Work required:
A complete answer includes every line below with the word "that".

Provided material:
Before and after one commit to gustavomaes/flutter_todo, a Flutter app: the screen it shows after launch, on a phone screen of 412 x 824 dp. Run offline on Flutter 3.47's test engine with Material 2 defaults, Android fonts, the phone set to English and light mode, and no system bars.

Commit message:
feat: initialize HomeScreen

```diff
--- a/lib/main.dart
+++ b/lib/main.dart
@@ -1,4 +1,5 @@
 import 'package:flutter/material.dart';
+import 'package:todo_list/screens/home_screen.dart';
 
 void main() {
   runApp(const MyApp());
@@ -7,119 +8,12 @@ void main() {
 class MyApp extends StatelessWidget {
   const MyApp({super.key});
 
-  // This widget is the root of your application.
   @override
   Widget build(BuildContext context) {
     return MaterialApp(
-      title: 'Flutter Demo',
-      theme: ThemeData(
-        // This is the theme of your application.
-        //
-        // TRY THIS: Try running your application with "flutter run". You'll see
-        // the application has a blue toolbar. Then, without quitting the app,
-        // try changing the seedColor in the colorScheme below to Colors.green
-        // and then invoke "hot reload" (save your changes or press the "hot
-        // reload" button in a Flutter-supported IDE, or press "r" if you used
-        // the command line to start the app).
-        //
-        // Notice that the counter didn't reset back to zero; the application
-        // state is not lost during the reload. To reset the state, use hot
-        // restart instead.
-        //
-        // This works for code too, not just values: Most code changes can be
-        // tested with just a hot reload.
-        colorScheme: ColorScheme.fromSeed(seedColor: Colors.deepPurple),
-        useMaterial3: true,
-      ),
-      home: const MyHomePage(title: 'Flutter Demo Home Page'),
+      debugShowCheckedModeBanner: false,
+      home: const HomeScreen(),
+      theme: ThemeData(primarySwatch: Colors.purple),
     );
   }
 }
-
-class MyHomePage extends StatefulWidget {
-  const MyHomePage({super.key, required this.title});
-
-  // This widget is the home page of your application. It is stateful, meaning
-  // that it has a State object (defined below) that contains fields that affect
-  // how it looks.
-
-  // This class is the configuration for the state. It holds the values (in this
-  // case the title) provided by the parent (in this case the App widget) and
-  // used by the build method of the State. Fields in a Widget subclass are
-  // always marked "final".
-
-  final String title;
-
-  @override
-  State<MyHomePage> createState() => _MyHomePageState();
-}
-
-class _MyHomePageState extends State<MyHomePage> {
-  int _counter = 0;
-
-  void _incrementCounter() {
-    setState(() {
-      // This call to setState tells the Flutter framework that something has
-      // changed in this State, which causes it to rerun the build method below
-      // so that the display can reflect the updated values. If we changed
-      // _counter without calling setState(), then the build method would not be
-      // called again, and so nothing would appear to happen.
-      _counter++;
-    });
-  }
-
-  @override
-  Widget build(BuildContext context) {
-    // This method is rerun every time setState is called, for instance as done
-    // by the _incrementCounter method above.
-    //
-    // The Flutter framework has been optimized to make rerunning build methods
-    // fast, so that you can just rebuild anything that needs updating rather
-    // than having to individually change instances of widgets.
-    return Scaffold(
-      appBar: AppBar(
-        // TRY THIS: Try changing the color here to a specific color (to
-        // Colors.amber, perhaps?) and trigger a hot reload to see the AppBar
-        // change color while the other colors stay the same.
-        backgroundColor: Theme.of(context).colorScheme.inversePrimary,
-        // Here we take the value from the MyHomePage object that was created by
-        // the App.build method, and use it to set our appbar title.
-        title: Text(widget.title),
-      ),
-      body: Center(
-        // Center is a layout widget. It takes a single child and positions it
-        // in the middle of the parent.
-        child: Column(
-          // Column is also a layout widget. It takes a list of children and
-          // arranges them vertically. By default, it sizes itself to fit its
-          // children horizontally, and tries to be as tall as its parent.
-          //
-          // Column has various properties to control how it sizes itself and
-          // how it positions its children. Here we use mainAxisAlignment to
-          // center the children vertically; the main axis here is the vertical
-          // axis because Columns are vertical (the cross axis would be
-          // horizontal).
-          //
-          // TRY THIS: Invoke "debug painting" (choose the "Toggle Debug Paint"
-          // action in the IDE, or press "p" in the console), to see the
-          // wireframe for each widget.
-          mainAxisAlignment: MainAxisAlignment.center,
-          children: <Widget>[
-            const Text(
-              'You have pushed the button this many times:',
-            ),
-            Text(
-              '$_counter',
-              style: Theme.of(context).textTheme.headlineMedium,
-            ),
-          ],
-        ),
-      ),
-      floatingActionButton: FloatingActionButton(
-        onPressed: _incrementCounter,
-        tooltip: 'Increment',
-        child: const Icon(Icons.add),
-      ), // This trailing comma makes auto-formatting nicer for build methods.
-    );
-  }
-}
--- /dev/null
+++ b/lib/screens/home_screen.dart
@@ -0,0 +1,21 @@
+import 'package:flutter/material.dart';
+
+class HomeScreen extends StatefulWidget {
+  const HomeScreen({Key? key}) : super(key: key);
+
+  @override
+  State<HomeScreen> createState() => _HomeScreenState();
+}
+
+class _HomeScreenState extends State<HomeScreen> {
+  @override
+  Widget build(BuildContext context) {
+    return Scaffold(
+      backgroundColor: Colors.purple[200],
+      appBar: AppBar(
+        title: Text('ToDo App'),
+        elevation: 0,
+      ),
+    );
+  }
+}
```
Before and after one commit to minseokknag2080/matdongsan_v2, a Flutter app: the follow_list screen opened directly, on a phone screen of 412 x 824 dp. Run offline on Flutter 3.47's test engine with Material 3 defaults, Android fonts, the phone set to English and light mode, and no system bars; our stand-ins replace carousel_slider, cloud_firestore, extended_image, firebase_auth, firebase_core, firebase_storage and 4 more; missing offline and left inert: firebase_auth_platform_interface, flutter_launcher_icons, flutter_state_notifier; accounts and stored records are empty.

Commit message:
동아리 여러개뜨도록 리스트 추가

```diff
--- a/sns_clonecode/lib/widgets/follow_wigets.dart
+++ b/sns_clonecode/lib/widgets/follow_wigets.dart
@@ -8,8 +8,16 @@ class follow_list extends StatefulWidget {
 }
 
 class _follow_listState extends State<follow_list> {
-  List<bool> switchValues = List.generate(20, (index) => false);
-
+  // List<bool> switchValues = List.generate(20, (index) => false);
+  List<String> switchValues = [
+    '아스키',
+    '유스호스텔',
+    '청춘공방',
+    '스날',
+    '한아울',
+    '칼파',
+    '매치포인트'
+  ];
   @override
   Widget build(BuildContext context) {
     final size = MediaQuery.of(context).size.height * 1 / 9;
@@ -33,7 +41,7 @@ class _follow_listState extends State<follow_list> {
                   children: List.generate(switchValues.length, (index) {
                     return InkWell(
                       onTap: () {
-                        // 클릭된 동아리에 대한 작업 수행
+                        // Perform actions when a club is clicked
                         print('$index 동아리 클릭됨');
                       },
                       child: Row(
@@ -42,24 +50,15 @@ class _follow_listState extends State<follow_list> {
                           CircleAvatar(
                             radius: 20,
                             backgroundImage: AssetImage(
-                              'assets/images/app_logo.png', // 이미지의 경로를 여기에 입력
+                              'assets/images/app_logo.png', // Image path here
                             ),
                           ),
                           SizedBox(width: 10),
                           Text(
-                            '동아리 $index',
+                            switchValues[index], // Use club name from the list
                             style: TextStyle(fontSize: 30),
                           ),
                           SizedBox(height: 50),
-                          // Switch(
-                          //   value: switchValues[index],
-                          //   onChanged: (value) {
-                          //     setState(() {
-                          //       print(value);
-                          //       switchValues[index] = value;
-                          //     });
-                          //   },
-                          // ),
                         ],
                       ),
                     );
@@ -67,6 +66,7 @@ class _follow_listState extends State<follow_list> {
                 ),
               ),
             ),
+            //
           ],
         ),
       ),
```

Output for this task:
-        // Notice that the counter didn't reset back to zero; the application
-  // that it has a State object (defined below) that contains fields that affect
-      // This call to setState tells the Flutter framework that something has
-      // so that the display can reflect the updated values. If we changed
-    // fast, so that you can just rebuild anything that needs updating rather
-        // Here we take the value from the MyHomePage object that was created by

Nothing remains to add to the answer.